Your assignment ▸ Say how many lines in the entries contain "height", giving only the number.

[Structured diff data]
◆ ◆ ◆ ◆ ◆ ◆ ◆

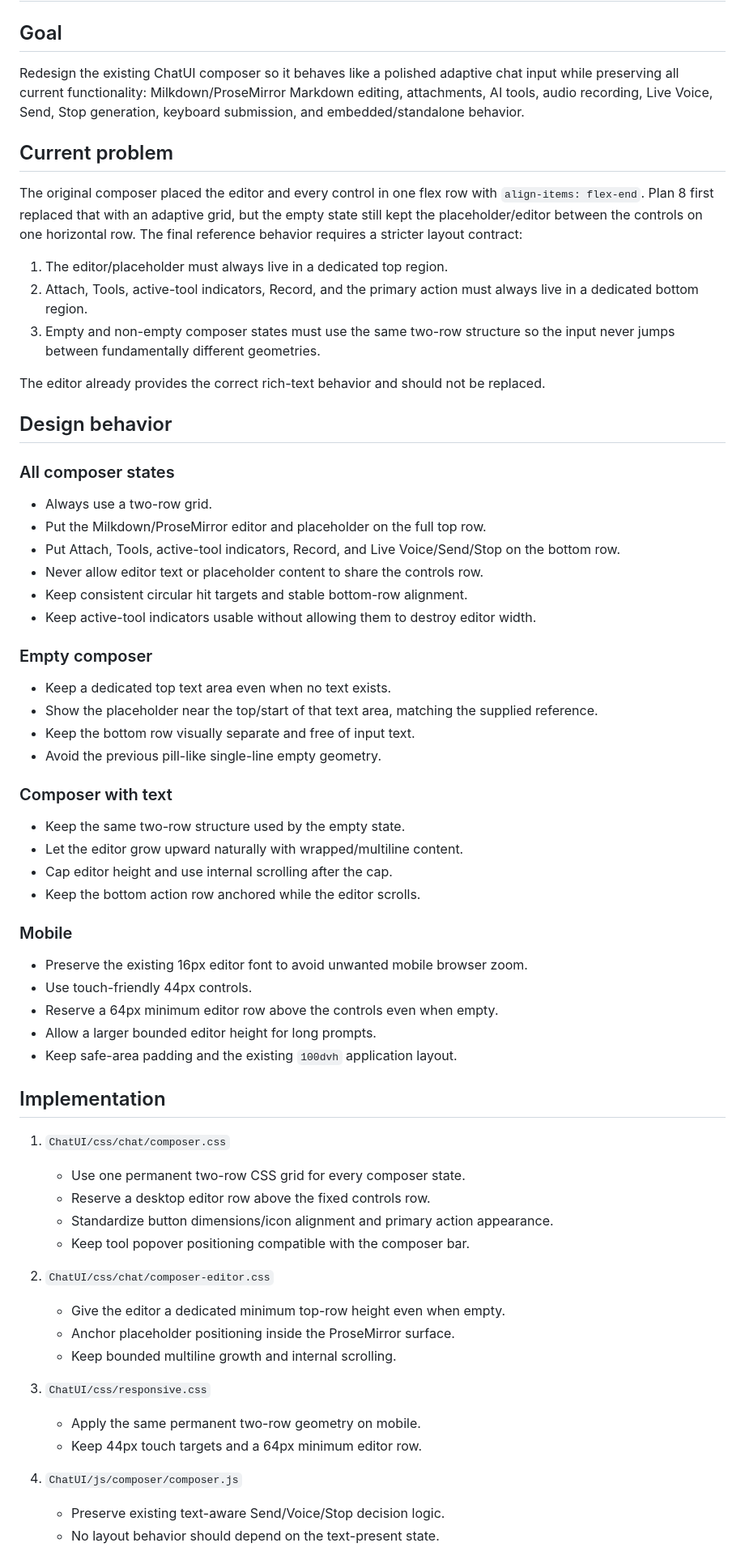
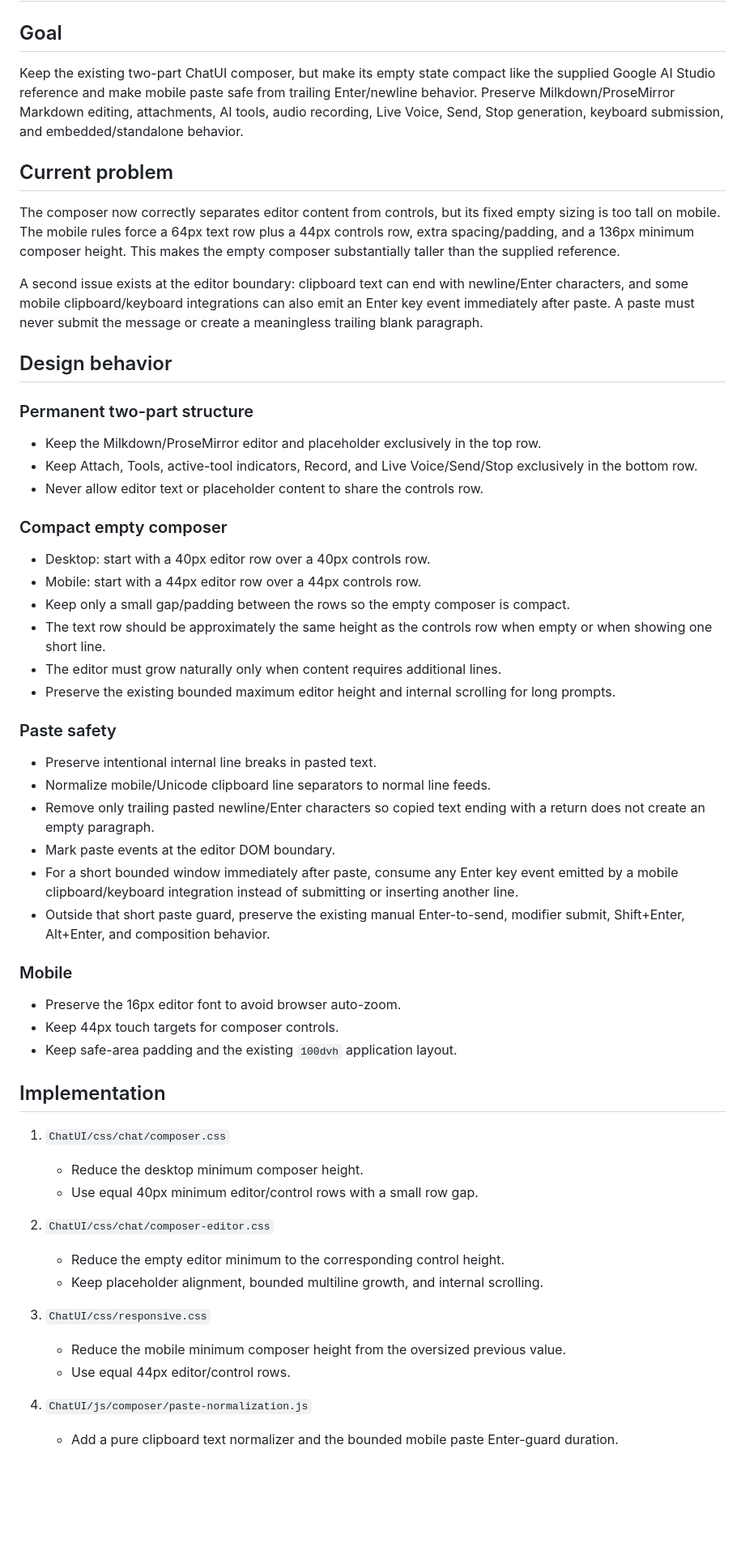
Before and after one commit to Mahdi1910/TodoList-ui-ChatUI, a Markdown page: implementation plan/Implementation Plan ID 8.md, the part around one of its changes. Shown at 81% size. GitHub-like rendering; blank space fills up the shorter version.

Commit message:
Document compact composer and paste safety refinement

```diff
--- a/implementation plan/Implementation Plan ID 8.md
+++ b/implementation plan/Implementation Plan ID 8.md
@@ -2,69 +2,60 @@
 
 ## Goal
 
-Redesign the existing ChatUI composer so it behaves like a polished adaptive chat input while preserving all current functionality: Milkdown/ProseMirror Markdown editing, attachments, AI tools, audio recording, Live Voice, Send, Stop generation, keyboard submission, and embedded/standalone behavior.
+Keep the existing two-part ChatUI composer, but make its empty state compact like the supplied Google AI Studio reference and make mobile paste safe from trailing Enter/newline behavior. Preserve Milkdown/ProseMirror Markdown editing, attachments, AI tools, audio recording, Live Voice, Send, Stop generation, keyboard submission, and embedded/standalone behavior.
 
 ## Current problem
 
-The original composer placed the editor and every control in one flex row with `align-items: flex-end`. Plan 8 first replaced that with an adaptive grid, but the empty state still kept the placeholder/editor between the controls on one horizontal row. The final reference behavior requires a stricter layout contract:
+The composer now correctly separates editor content from controls, but its fixed empty sizing is too tall on mobile. The mobile rules force a 64px text row plus a 44px controls row, extra spacing/padding, and a 136px minimum composer height. This makes the empty composer substantially taller than the supplied reference.
 
-1. The editor/placeholder must always live in a dedicated top region.
-2. Attach, Tools, active-tool indicators, Record, and the primary action must always live in a dedicated bottom region.
-3. Empty and non-empty composer states must use the same two-row structure so the input never jumps between fundamentally different geometries.
-
-The editor already provides the correct rich-text behavior and should not be replaced.
+A second issue exists at the editor boundary: clipboard text can end with newline/Enter characters, and some mobile clipboard/keyboard integrations can also emit an Enter key event immediately after paste. A paste must never submit the message or create a meaningless trailing blank paragraph.
 
 ## Design behavior
 
-### All composer states
+### Permanent two-part structure
 
-- Always use a two-row grid.
-- Put the Milkdown/ProseMirror editor and placeholder on the full top row.
-- Put Attach, Tools, active-tool indicators, Record, and Live Voice/Send/Stop on the bottom row.
+- Keep the Milkdown/ProseMirror editor and placeholder exclusively in the top row.
+- Keep Attach, Tools, active-tool indicators, Record, and Live Voice/Send/Stop exclusively in the bottom row.
 - Never allow editor text or placeholder content to share the controls row.
-- Keep consistent circular hit targets and stable bottom-row alignment.
-- Keep active-tool indicators usable without allowing them to destroy editor width.
 
-### Empty composer
+### Compact empty composer
 
-- Keep a dedicated top text area even when no text exists.
-- Show the placeholder near the top/start of that text area, matching the supplied reference.
-- Keep the bottom row visually separate and free of input text.
-- Avoid the previous pill-like single-line empty geometry.
+- Desktop: start with a 40px editor row over a 40px controls row.
+- Mobile: start with a 44px editor row over a 44px controls row.
+- Keep only a small gap/padding between the rows so the empty composer is compact.
+- The text row should be approximately the same height as the controls row when empty or when showing one short line.
+- The editor must grow naturally only when content requires additional lines.
+- Preserve the existing bounded maximum editor height and internal scrolling for long prompts.
 
-### Composer with text
+### Paste safety
 
-- Keep the same two-row structure used by the empty state.
-- Let the editor grow upward naturally with wrapped/multiline content.
-- Cap editor height and use internal scrolling after the cap.
-- Keep the bottom action row anchored while the editor scrolls.
+- Preserve intentional internal line breaks in pasted text.
+- Normalize mobile/Unicode clipboard line separators to normal line feeds.
+- Remove only trailing pasted newline/Enter characters so copied text ending with a return does not create an empty paragraph.
+- Mark paste events at the editor DOM boundary.
+- For a short bounded window immediately after paste, consume any Enter key event emitted by a mobile clipboard/keyboard integration instead of submitting or inserting another line.
+- Outside that short paste guard, preserve the existing manual Enter-to-send, modifier submit, Shift+Enter, Alt+Enter, and composition behavior.
 
 ### Mobile
 
-- Preserve the existing 16px editor font to avoid unwanted mobile browser zoom.
-- Use touch-friendly 44px controls.
-- Reserve a 64px minimum editor row above the controls even when empty.
-- Allow a larger bounded editor height for long prompts.
+- Preserve the 16px editor font to avoid browser auto-zoom.
+- Keep 44px touch targets for composer controls.
 - Keep safe-area padding and the existing `100dvh` application layout.
 
 ## Implementation
 
 1. `ChatUI/css/chat/composer.css`
-   - Use one permanent two-row CSS grid for every composer state.
-   - Reserve a desktop editor row above the fixed controls row.
-   - Standardize button dimensions/icon alignment and primary action appearance.
-   - Keep tool popover positioning compatible with the composer bar.
+   - Reduce the desktop minimum composer height.
+   - Use equal 40px minimum editor/control rows with a small row gap.
 
 2. `ChatUI/css/chat/composer-editor.css`
-   - Give the editor a dedicated minimum top-row height even when empty.
-   - Anchor placeholder positioning inside the ProseMirror surface.
-   - Keep bounded multiline growth and internal scrolling.
+   - Reduce the empty editor minimum to the corresponding control height.
+   - Keep placeholder alignment, bounded multiline growth, and internal scrolling.
 
 3. `ChatUI/css/responsive.css`
-   - Apply the same permanent two-row geometry on mobile.
-   - Keep 44px touch targets and a 64px minimum editor row.
+   - Reduce the mobile minimum composer height from the oversized previous value.
+   - Use equal 44px editor/control rows.
 
-4. `ChatUI/js/composer/composer.js`
-   - Preserve existing text-aware Send/Voice/Stop decision logic.
-   - No layout behavior should depend on the text-present state.
+4. `ChatUI/js/composer/paste-normalization.js`
+   - Add a pure clipboard text normalizer and the bounded mobile paste Enter-guard duration.
 
```
Also changed, not shown: other parts of implementation plan/Implementation Plan ID 8.md (+14 -7 lines).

◆ ◆ ◆ ◆ ◆ ◆ ◆

Worked solution ▸ 9